According to the PM, a peaceful Afghanistan could act as a corridor for Pakistan’s trade route to Central Asian states besides benefitting itself from Pakistan’s Gwadar seaport.

Pakistan, Uzbekistan and Afghanistan on February 2 agreed to a roadmap for the construction of a 573-kilometre route from Mazar-e-Sharif to Peshawar via Kabul.

The project, at an estimated cost of $5 billion, will open Pakistani seaports on the Arabian Gulf to Uzbekistan and continue Afghanistan’s gradual integration into the Central Asian economic system.

The new corridor will improve connectivity with an annual transit potential of up to 20 million tons of cargo transportation.

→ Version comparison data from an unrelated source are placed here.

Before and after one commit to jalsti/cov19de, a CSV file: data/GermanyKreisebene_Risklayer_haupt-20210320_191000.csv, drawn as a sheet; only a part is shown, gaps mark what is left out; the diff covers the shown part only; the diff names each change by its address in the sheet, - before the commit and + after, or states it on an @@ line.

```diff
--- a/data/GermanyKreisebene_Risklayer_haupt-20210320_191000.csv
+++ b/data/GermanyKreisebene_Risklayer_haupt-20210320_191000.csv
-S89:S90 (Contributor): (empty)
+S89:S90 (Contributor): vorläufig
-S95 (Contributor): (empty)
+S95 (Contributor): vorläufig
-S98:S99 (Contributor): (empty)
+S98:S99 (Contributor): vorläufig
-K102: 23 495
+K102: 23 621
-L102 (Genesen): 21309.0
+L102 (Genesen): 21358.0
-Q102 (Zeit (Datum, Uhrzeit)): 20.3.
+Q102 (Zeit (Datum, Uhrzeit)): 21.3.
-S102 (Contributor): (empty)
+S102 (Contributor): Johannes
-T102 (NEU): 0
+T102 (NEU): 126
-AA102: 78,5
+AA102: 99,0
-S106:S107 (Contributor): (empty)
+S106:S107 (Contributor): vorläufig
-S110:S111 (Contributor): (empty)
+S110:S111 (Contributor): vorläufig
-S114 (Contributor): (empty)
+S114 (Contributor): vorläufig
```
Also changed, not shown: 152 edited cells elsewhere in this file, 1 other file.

PM Imran and Uzbek President Shavkat Mirziyoyev in a virtual meeting on April 14 had supported the construction of the ‘Termez–Mazar-e-Sharif–Kabul–Peshawar’ railway line, calling it an important initiative to establish connectivity from Central Asia to the Arabian Sea through Afghanistan and the Pakistani seaports of Karachi, Gwadar and Bin Qasim.

During a recent visit to Uzbekistan in July, the prime minister stressed that Pakistan’s trade relationship was going to depend on how quickly the countries were able to connect with each other.

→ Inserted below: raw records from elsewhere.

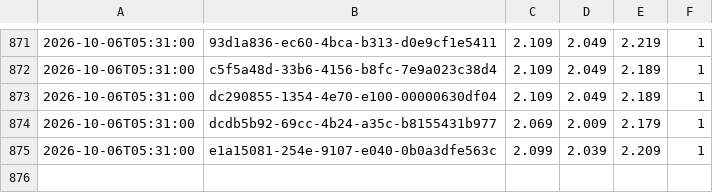
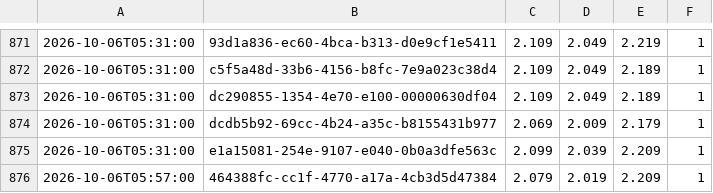
Before and after one commit to KapahutE/tankpreise, a CSV file: data/changes-2026-10.csv, drawn as a sheet; only a part is shown, gaps mark what is left out; the diff names each change by its address in the sheet, - before the commit and + after, or states it on an @@ line.

```diff
--- a/data/changes-2026-10.csv
+++ b/data/changes-2026-10.csv
+row 876: 2026-10-06T05:57:00 | 464388fc-cc1f-4770-a17a-4cb3d5d47384 | 2.079 | 2.019 | 2.209 | 1
```
Also changed, not shown: 17 other files.
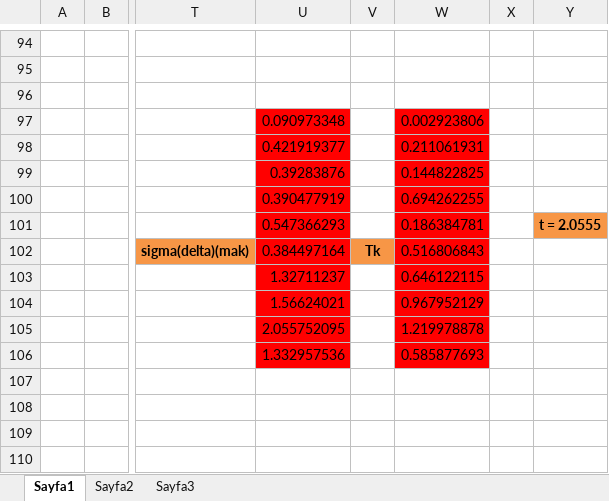
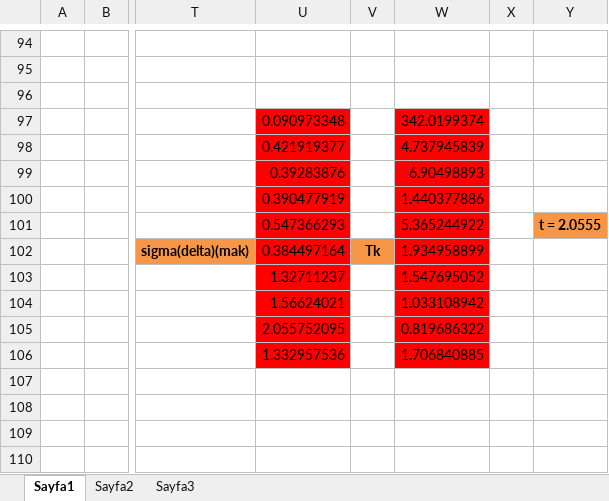
Before and after one commit to 01Trash/jeoit-modelleme-2, an Excel workbook: kitap.xlsx, sheet Sayfa1, drawn as a sheet; only a part is shown, gaps mark what is left out; values as stored, in another font and other column widths than the file's, no borders; the diff names each change by its address in the sheet, - before the commit and + after, or states it on an @@ line.

Commit message:
asd

```diff
--- a/kitap.xlsx (sheet Sayfa1)
+++ b/kitap.xlsx (sheet Sayfa1)
-W97: 0.002923806
+W97: 342.0199374
-W98: 0.211061931
+W98: 4.737945839
-W99: 0.144822825
+W99: 6.90498893
-W100: 0.694262255
+W100: 1.440377886
-W101: 0.186384781
+W101: 5.365244922
-W102: 0.516806843
+W102: 1.934958899
-W103: 0.646122115
+W103: 1.547695052
-W104: 0.967952129
+W104: 1.033108942
-W105: 1.219978878
+W105: 0.819686322
-W106: 0.585877693
+W106: 1.706840885
```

Prime Minister Imran Khan, at the Tashkent summit in July, with leaders of South and Central Asian countries. PHOTO: APP

Prime Minister Imran Khan, at the Tashkent summit in July, with leaders of South and Central Asian countries. PHOTO: APP

He termed the trans-Afghan railway project as the most important project for Uzbekistan and Pakistan.

“For Pakistan, it connects us to Central Asia, to Uzbekistan which is the biggest of the Central Asian republics and beyond,” he said.

The regional connectivity also promises an immense potential for the China-Pakistan Economic Corridor (CPEC) to benefit the Central Asian region in areas of transport, fiber optic cables, energy pipelines and investment opportunities in the Special Economic Zones.

In his address to the leaders participating in the Tashkent’s ‘Central and South Asia Summit on Opportunities and Challenges’, PM Imran spoke about the situation in Afghanistan, where he said Pakistan wanted a political settlement in the neighbouring country for “mutually beneficial” connectivity between Pakistan and Uzbekistan, and other Central Asian countries.

Minister for Information and Broadcasting Fawad Chaudhry also linked regional connectivity with durable peace in Afghanistan.

Pakistan desires lasting peace in Afghanistan, and is making all possible efforts in this regard,” he said in Tashkent, expressing hope that regional connectivity would prove as a harbinger of progress for the entire region.

Following the meeting of PM Imran and the Uzbek president, Chaudhry said the two leaders expressed the desire of running a train service from Gwadar to Tashkent and a truck service from Karachi to Tashkent.

Commerce Adviser Abdul Razak Dawood says that Pakistan is looking to intensify trade with neighbouring Afghanistan and the countries of Central Asia with an aim to diversify trade beyond the top players.

The US withdrawal from Afghanistan promises a return of stability and provides an opportunity to Pakistan to strengthen commerce with its neighbour, which sits at the crossroads of South and Central Asia.

Islamabad stands to benefit from greater trade with Central Asian markets that are rich in energy resources to develop its industrial base.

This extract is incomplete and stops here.